Tracking Motor Development
According to developmental experts, manual dexterity is directly tied to cognitive development. "It's through her hands that your baby demonstrates the link between thought and action," says Rhoda Erhardt, a pediatric occupational therapist in St. Paul who specializes in hand function. That's why it's important to track your child's hand development and encourage her fine motor skills. Here's what to expect in the first 12 months.
0 to 3 Months
Most of the hand movement that occurs during the first three months is involuntary. Place your finger in your newborn's palm, and his fingers will close around it tightly. "Your child doesn't have superhuman strength," Erhardt says. It's simply his palmar reflex, an automatic response. Your baby may also knot his hands into tight fists or splay them if he's crying or surprised. In the months ahead, these reflexes will eventually turn into voluntary actions.
- Stroke the backs of his knuckles with a rattle. Then, as his fingers open, place it gently in his palm. In the beginning, he won't be able to hold it very long, but the experience of holding and dropping it will let him practice for later play.
- Make sure your baby plays on his tummy. It's crucial for helping him strengthen his back, shoulder, arm, and hand muscles.
- Invest in a baby gym with dangling toys. Placing your baby under the arch and encouraging her to bat at the toys is wonderful practice for hand-eye coordination.
4 to 6 Months
This is a crucial period in the development of your baby's fine motor skills. During these months, he'll start to learn to coordinate his thoughts with his hand movements. He won't just pick up any old toy; he'll reach for, grab, and mouth his favorites. He'll also begin to grab his own hands and feet and transfer objects from hand to hand. "This type of exploration teaches your child cause and effect and shows him that his actions have an impact on the world," Philibert says.
- Play pat-a-cake or "The Itsy-Bitsy Spider" with your baby to help improve her coordination.
- Press a soft block between your baby's hands for practice holding toys.

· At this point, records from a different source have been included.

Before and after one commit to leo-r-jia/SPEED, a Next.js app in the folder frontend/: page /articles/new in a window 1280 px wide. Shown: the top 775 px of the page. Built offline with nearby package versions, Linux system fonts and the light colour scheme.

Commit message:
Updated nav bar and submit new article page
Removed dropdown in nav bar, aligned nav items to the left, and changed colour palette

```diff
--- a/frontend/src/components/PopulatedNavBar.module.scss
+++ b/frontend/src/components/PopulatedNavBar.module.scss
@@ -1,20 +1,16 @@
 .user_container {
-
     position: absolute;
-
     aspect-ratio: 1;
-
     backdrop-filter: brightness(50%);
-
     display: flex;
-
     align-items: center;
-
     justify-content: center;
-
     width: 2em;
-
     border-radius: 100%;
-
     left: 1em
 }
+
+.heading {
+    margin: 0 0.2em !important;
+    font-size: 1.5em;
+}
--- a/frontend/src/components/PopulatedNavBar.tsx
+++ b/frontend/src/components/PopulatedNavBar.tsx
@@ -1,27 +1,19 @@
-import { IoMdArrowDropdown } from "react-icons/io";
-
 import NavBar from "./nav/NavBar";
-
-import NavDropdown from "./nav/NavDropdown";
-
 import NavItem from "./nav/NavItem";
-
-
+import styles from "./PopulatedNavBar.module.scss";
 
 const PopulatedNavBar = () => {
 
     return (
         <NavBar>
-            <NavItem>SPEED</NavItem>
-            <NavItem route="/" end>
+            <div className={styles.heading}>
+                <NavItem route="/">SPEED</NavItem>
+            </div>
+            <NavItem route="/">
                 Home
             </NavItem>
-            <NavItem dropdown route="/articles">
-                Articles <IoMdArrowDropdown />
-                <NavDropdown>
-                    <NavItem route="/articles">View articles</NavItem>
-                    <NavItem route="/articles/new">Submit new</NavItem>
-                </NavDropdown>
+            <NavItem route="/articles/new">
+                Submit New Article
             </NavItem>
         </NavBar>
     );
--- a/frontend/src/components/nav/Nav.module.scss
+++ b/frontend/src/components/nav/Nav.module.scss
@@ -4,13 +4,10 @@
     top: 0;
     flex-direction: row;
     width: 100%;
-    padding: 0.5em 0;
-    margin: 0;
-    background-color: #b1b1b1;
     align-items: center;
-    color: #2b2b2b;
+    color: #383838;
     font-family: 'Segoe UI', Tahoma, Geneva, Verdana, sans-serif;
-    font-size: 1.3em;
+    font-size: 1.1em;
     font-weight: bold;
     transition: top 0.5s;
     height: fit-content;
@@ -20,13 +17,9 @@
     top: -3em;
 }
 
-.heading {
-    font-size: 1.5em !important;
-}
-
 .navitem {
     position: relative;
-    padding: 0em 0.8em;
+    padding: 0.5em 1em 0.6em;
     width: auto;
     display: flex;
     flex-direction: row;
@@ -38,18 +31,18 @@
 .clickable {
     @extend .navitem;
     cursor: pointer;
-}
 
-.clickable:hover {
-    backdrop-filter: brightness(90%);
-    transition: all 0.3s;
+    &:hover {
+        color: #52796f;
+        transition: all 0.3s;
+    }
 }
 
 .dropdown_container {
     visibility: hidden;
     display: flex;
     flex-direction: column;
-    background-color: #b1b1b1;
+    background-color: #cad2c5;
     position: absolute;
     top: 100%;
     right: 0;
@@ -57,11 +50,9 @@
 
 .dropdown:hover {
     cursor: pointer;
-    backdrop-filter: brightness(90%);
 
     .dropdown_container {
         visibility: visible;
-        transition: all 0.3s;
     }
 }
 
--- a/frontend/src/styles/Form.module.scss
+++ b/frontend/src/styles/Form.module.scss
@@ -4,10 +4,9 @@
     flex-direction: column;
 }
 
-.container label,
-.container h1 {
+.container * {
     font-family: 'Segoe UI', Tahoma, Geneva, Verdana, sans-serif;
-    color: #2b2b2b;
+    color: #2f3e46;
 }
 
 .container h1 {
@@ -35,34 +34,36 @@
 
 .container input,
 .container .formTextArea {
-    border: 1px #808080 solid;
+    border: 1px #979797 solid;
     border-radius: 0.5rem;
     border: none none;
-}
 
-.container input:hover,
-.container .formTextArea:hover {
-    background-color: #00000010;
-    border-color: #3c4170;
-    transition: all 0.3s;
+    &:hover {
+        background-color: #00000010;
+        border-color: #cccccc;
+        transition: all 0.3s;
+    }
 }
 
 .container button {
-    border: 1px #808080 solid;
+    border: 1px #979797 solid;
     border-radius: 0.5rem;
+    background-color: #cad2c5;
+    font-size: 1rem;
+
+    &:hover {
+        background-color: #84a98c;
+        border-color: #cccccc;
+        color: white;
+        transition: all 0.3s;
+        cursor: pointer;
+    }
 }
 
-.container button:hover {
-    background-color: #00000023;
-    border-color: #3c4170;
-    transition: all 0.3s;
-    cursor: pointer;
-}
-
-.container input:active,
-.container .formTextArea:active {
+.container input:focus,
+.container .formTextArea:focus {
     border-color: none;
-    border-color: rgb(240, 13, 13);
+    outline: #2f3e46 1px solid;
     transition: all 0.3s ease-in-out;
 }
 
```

- Shift your baby's positions frequently. When an infant learns to play in a new position, such as on her side, her motor skills are challenged in different ways and develop more thoroughly.
7 to 9 Months
By now, your baby is a master at handling her toys. Banging, shaking, dropping, and even throwing them are all routine play.
Her biggest challenge during these months will be learning how to feed herself. "She'll be able to wedge the food into her fist," Philibert says. "Whether she gets it into her mouth is another story." By the end of this period, your child's pincer skills will develop. She will not only be able to feed herself but also have the skill to grip a selected Cheerio between her thumb and forefinger.
- Let your baby make a mess. It's great practice for little fingers.
- When your baby plays, make sure her back and shoulders are supported so she can concentrate on making her fingers work.
- Let your baby do things by herself. This allows her to practice her skills and promotes independence.
10 to 12 Months
During this stage, your baby refines what she knows and moves on to harder tasks, such as learning how to operate her fingers independently of one another. (That means that the inside of her nose and ears, as well as yours, suddenly become tunnels to be explored.) Your child will also be able to point to objects she wants and use hand signals to let you know that she wants to be held or picked up. She'll also start to clap along to music and willingly reach for and hold your hand.
- Tie short pieces of different-colored yarn to each of her fingers so she can see and feel them moving individually. Make sure the yarn is snug but not too tight.
- Poking holes is the best way to help your child learn to use each of her fingers independently, so invest in some clay and let her poke to her heart's content.
- Babies this age understand dozens of words, so ask your child to perform tasks that challenge her motor coordination and her understanding of cause and effect, such as squeezing a squeaky toy.